*PROBLEM TO WORK ON*: Copy the lines below word for word, skipping any image.

○ ○ ○ ○ ○ ○ ○

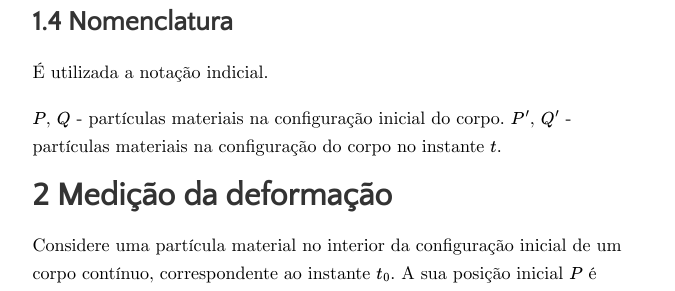
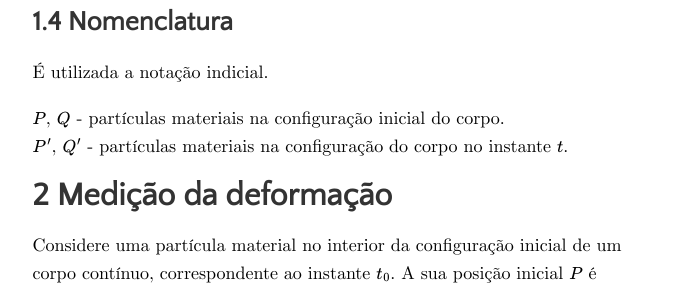
Before and after one commit to gonhen/gonhen.github.io, a Jekyll site: the page built from _posts/2019-10-11-deformation.md, in a window 1280 px wide. Shown: the part 1718-2009 px from the top of the page, without its empty margins (300-975 px from the left). Built offline with Jekyll 4.4.1, drawn with Linux system fonts in a browser that asks for light colours; some web fonts are replaced; formulas are drawn with MathJax 3.

Commit message:
Ateração cap 2

```diff
--- a/_posts/2019-10-11-deformation.md
+++ b/_posts/2019-10-11-deformation.md
@@ -67,7 +67,7 @@ com um exemplo prático para o caso .
 
 É utilizada a notação indicial.
 
-$$P$$, $$Q$$ - partículas materiais na configuração inicial do corpo.
+$$P$$, $$Q$$ - partículas materiais na configuração inicial do corpo.\\
 $$P'$$, $$Q'$$ - partículas materiais na configuração do corpo no instante $$t$$.
 
 # 2 Medição da deformação
```
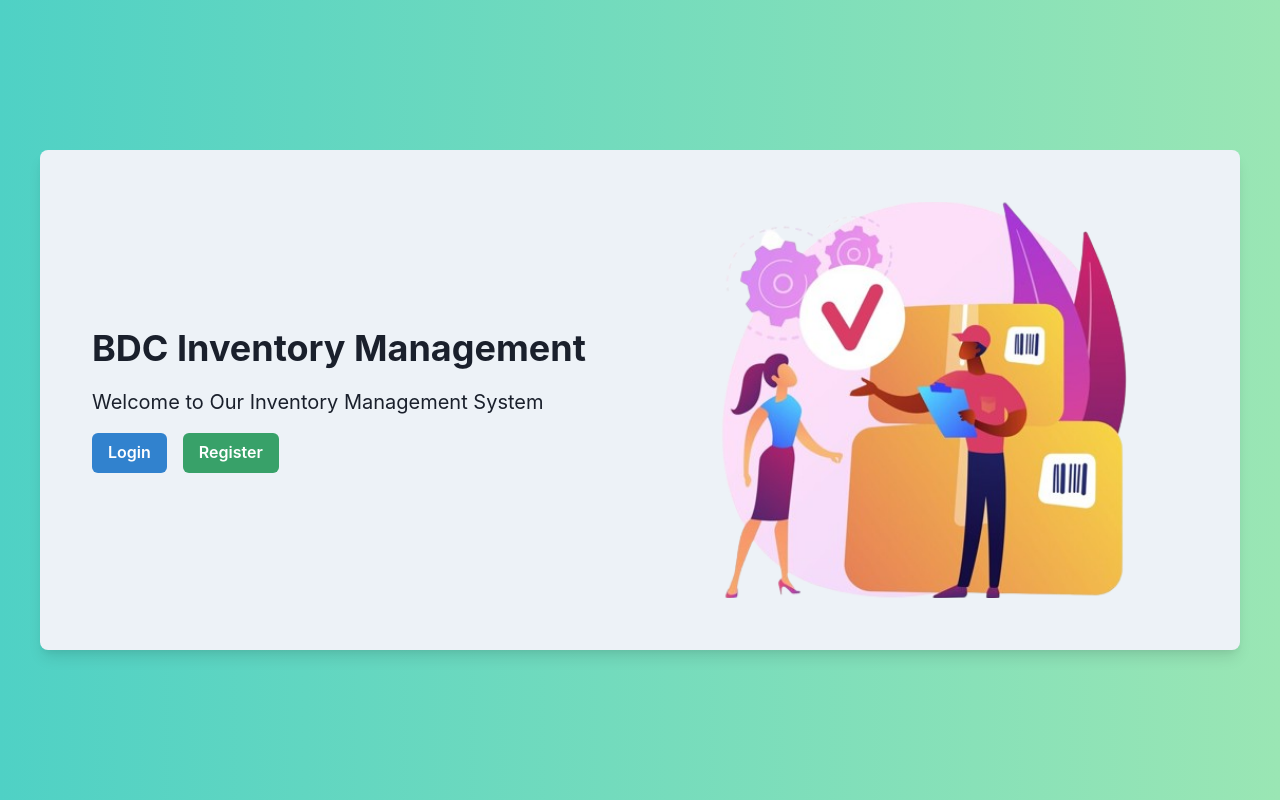
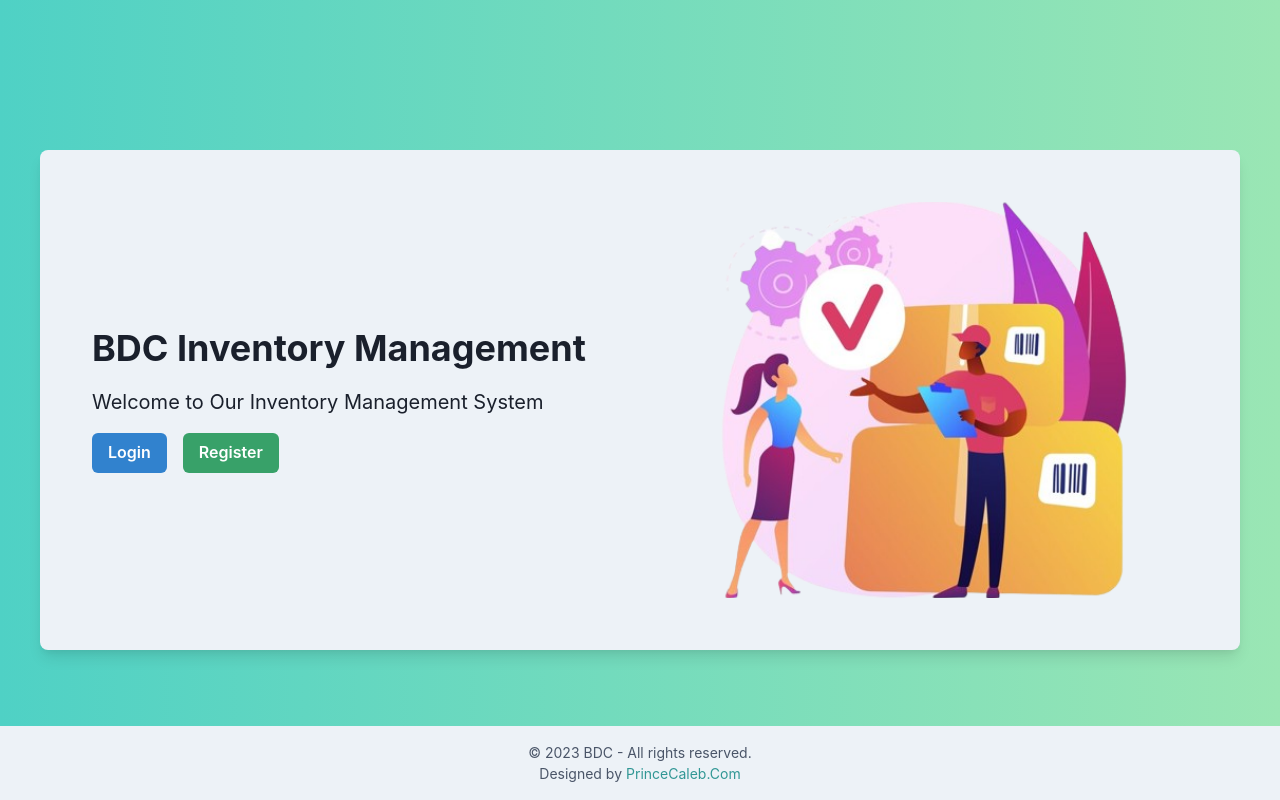
Before and after one commit to princedevcay/bdc-dashboard, a React (Vite) app: page / in a window 1280 px wide. Built offline with nearby package versions, Linux system fonts and the light colour scheme.

Commit message:
UI Fixes

```diff
--- a/src/App.jsx
+++ b/src/App.jsx
@@ -1,11 +1,12 @@
 
 import { BrowserRouter as Router, Routes, Route } from 'react-router-dom';
 import {
-  ChakraProvider,
+  ChakraProvider, VStack
 } from '@chakra-ui/react';
 import MainLayout from './components/MainLayout';
 import LandingPage from './pages/LandingPage';
 import Login from './components/Login';
+import Footer from './components/Footer';
 // ... other imports ...
 
 function App() {
@@ -18,6 +19,7 @@
           <Route path="/login" element={<Login/>}/>
         </Routes>
       </Router>
+        <Footer />
     </ChakraProvider>
   );
 }
--- a/src/components/Footer.jsx
+++ b/src/components/Footer.jsx
@@ -12,6 +12,7 @@
       bg={footerBg}
       color={textColor}
       py={4}
+      className="footer"
     >
       <Container
         maxWidth="container.xl"
--- a/src/components/Login.jsx
+++ b/src/components/Login.jsx
@@ -44,7 +44,7 @@
   };
 
   return (
-    <Flex align="center" justify="center" height="90vh" overflow="hidden" bg={useColorModeValue('gray.50', 'gray.800')}>
+    <Flex align="center" justify="center" minHeight="100vh" overflow="hidden" bg={useColorModeValue('gray.50', 'gray.800')}>
       <Box as="form" onSubmit={handleLogin} p={8} maxWidth="400px" borderWidth={1} borderRadius={8} boxShadow="lg" bg={useColorModeValue('white', 'gray.700')}>
         <VStack spacing={4} align="flex-start" w="full">
           <Heading as="h2" size="lg">Login</Heading>
--- a/src/index.css
+++ b/src/index.css
@@ -0,0 +1,7 @@
+.footer {
+    position: fixed;
+    left: 0;
+    bottom: 0;
+    width: 100%;
+    /* Other styling such as background, padding etc. */
+  }
--- a/src/pages/LandingPage.jsx
+++ b/src/pages/LandingPage.jsx
@@ -17,7 +17,7 @@
 
   return (
     <Flex
-      height="100vh"
+    minHeight="100vh"
       alignItems="center"
       justifyContent="center"
       p={5}
```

○ ○ ○ ○ ○ ○ ○

*TASK RESULT*:
Before and after one commit to gonhen/gonhen.github.io, a Jekyll site: the page built from _posts/2019-10-11-deformation.md, in a window 1280 px wide. Shown: the part 1718-2009 px from the top of the page, without its empty margins (300-975 px from the left). Built offline with Jekyll 4.4.1, drawn with Linux system fonts in a browser that asks for light colours; some web fonts are replaced; formulas are drawn with MathJax 3.

Commit message:
Ateração cap 2

```diff
--- a/_posts/2019-10-11-deformation.md
+++ b/_posts/2019-10-11-deformation.md
@@ -67,7 +67,7 @@ com um exemplo prático para o caso .
 
 É utilizada a notação indicial.
 
-$$P$$, $$Q$$ - partículas materiais na configuração inicial do corpo.
+$$P$$, $$Q$$ - partículas materiais na configuração inicial do corpo.\\
 $$P'$$, $$Q'$$ - partículas materiais na configuração do corpo no instante $$t$$.
 
 # 2 Medição da deformação
```
Before and after one commit to princedevcay/bdc-dashboard, a React (Vite) app: page / in a window 1280 px wide. Built offline with nearby package versions, Linux system fonts and the light colour scheme.

Commit message:
UI Fixes

```diff
--- a/src/App.jsx
+++ b/src/App.jsx
@@ -1,11 +1,12 @@
 
 import { BrowserRouter as Router, Routes, Route } from 'react-router-dom';
 import {
-  ChakraProvider,
+  ChakraProvider, VStack
 } from '@chakra-ui/react';
 import MainLayout from './components/MainLayout';
 import LandingPage from './pages/LandingPage';
 import Login from './components/Login';
+import Footer from './components/Footer';
 // ... other imports ...
 
 function App() {
@@ -18,6 +19,7 @@
           <Route path="/login" element={<Login/>}/>
         </Routes>
       </Router>
+        <Footer />
     </ChakraProvider>
   );
 }
--- a/src/components/Footer.jsx
+++ b/src/components/Footer.jsx
@@ -12,6 +12,7 @@
       bg={footerBg}
       color={textColor}
       py={4}
+      className="footer"
     >
       <Container
         maxWidth="container.xl"
--- a/src/components/Login.jsx
+++ b/src/components/Login.jsx
@@ -44,7 +44,7 @@
   };
 
   return (
-    <Flex align="center" justify="center" height="90vh" overflow="hidden" bg={useColorModeValue('gray.50', 'gray.800')}>
+    <Flex align="center" justify="center" minHeight="100vh" overflow="hidden" bg={useColorModeValue('gray.50', 'gray.800')}>
       <Box as="form" onSubmit={handleLogin} p={8} maxWidth="400px" borderWidth={1} borderRadius={8} boxShadow="lg" bg={useColorModeValue('white', 'gray.700')}>
         <VStack spacing={4} align="flex-start" w="full">
           <Heading as="h2" size="lg">Login</Heading>
--- a/src/index.css
+++ b/src/index.css
@@ -0,0 +1,7 @@
+.footer {
+    position: fixed;
+    left: 0;
+    bottom: 0;
+    width: 100%;
+    /* Other styling such as background, padding etc. */
+  }
--- a/src/pages/LandingPage.jsx
+++ b/src/pages/LandingPage.jsx
@@ -17,7 +17,7 @@
 
   return (
     <Flex
-      height="100vh"
+    minHeight="100vh"
       alignItems="center"
       justifyContent="center"
       p={5}
```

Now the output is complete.